ABOUT THIS TASK: Nothing but the records, repeated word for word and free of pictures, belongs in the answer.

SOURCE DATA:

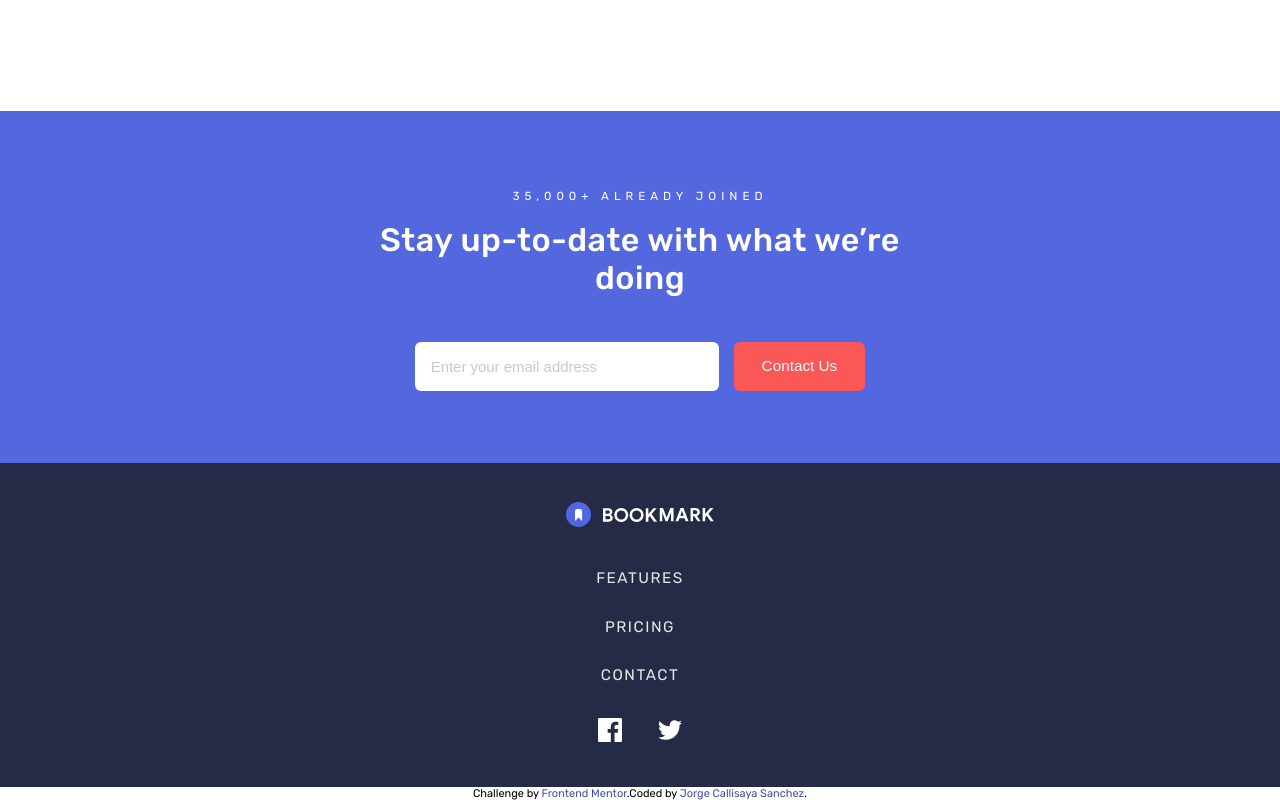
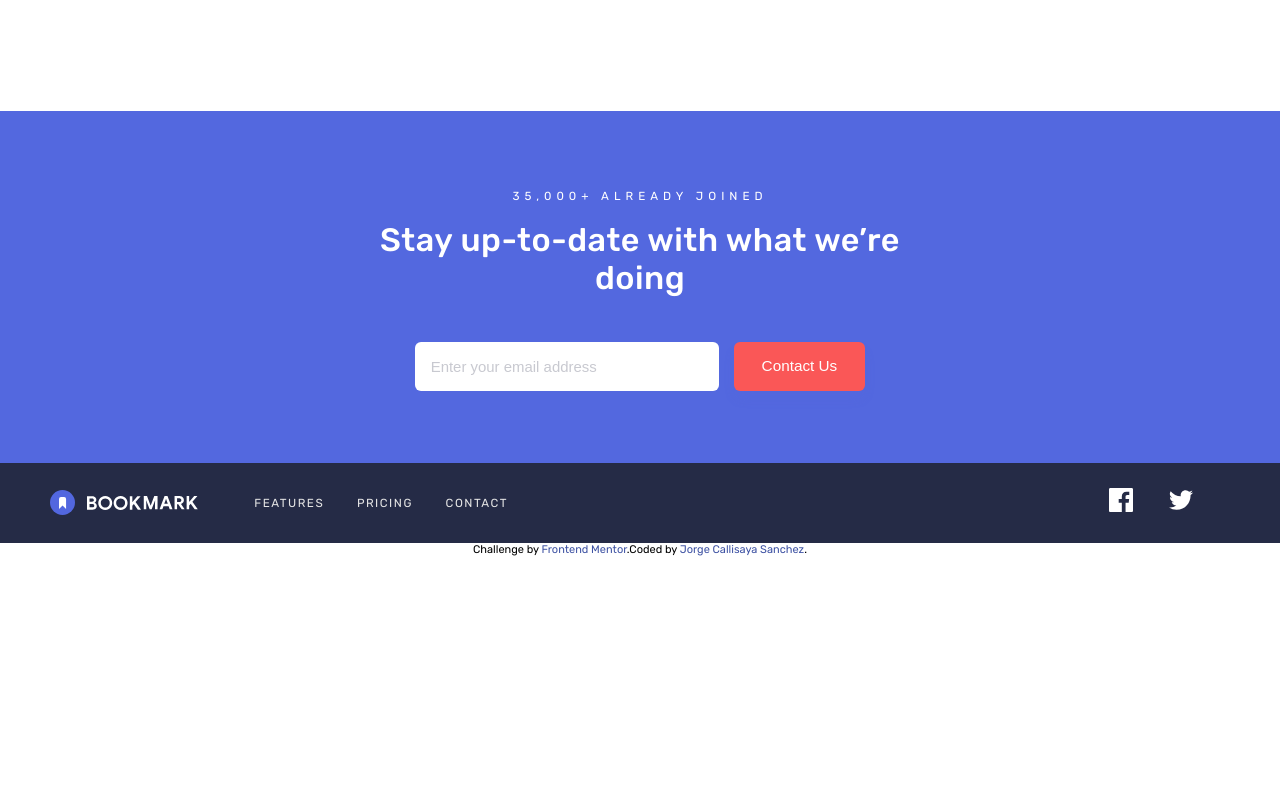
Before and after one commit to jecs580/bookmark-landing-page-master, a plain HTML site: page index.html in a window 1280 px wide. Shown: the part 2964-3764 px from the top of the page. After the commit the page ends 3520 px from the top, so only its background shows below. Drawn offline with Linux system fonts and the light colour scheme.

Commit message:
Estilos section footer en modo desktop 3/3

```diff
--- a/index.html
+++ b/index.html
@@ -312,6 +312,9 @@
       </div>
     </section>
     <section class="footer">
+      <div class="u-wrapper">
+        <div class="footer-content">
+          <div class="footer-primary">
             <img src="./static/images/logo-bookmark-footer.svg" alt="" />
             <ul class="footer-menu">
               <li>
@@ -329,11 +332,14 @@
                   Contact
                 </a>
               </li>
+            </ul>
+          </div>
           <div class="footer-social">
             <a href="" class="facebook"></a>
             <a href="" class="twitter"></a>
           </div>
-      </ul>
+        </div>
+      </div>
     </section>
     <footer>
       <p class="attribution">
--- a/static/css/styles.css
+++ b/static/css/styles.css
@@ -482,6 +482,7 @@
 }
 .footer-social {
   margin-top: 1em;
+  display: inline-block;
 }
 .footer-social a {
   padding: 0;
@@ -495,6 +496,35 @@
 }
 .footer-social .twitter {
   background: url("../images/icon-twitter.svg") no-repeat center;
+}
+@media screen and (min-width: 1024px) {
+  .footer {
+    padding: 1.2em;
+  }
+  .footer-content {
+    display: flex;
+    justify-content: space-between;
+    padding-right: 2em;
+    align-items: center;
+  }
+  .footer img {
+    margin-right: 2.2em;
+  }
+  .footer-menu {
+    display: flex;
+    padding: 0;
+  }
+  .footer-menu a {
+    padding: 1em 1.4em;
+    font-size: 0.65em;
+  }
+  .footer-social {
+    margin: 0;
+  }
+  .footer-primary {
+    display: flex;
+    align-items: center;
+  }
 }
 :root {
   --soft_Blue: #5368df;
```
Also changed, not shown: 1 other file. Lines whose indentation alone changed are shown as unchanged.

FINISHED TASK:
Before and after one commit to jecs580/bookmark-landing-page-master, a plain HTML site: page index.html in a window 1280 px wide. Shown: the part 2964-3764 px from the top of the page. After the commit the page ends 3520 px from the top, so only its background shows below. Drawn offline with Linux system fonts and the light colour scheme.

Commit message:
Estilos section footer en modo desktop 3/3

```diff
--- a/index.html
+++ b/index.html
@@ -312,6 +312,9 @@
       </div>
     </section>
     <section class="footer">
+      <div class="u-wrapper">
+        <div class="footer-content">
+          <div class="footer-primary">
             <img src="./static/images/logo-bookmark-footer.svg" alt="" />
             <ul class="footer-menu">
               <li>
@@ -329,11 +332,14 @@
                   Contact
                 </a>
               </li>
+            </ul>
+          </div>
           <div class="footer-social">
             <a href="" class="facebook"></a>
             <a href="" class="twitter"></a>
           </div>
-      </ul>
+        </div>
+      </div>
     </section>
     <footer>
       <p class="attribution">
--- a/static/css/styles.css
+++ b/static/css/styles.css
@@ -482,6 +482,7 @@
 }
 .footer-social {
   margin-top: 1em;
+  display: inline-block;
 }
 .footer-social a {
   padding: 0;
@@ -495,6 +496,35 @@
 }
 .footer-social .twitter {
   background: url("../images/icon-twitter.svg") no-repeat center;
+}
+@media screen and (min-width: 1024px) {
+  .footer {
+    padding: 1.2em;
+  }
+  .footer-content {
+    display: flex;
+    justify-content: space-between;
+    padding-right: 2em;
+    align-items: center;
+  }
+  .footer img {
+    margin-right: 2.2em;
+  }
+  .footer-menu {
+    display: flex;
+    padding: 0;
+  }
+  .footer-menu a {
+    padding: 1em 1.4em;
+    font-size: 0.65em;
+  }
+  .footer-social {
+    margin: 0;
+  }
+  .footer-primary {
+    display: flex;
+    align-items: center;
+  }
 }
 :root {
   --soft_Blue: #5368df;
```
Also changed, not shown: 1 other file. Lines whose indentation alone changed are shown as unchanged.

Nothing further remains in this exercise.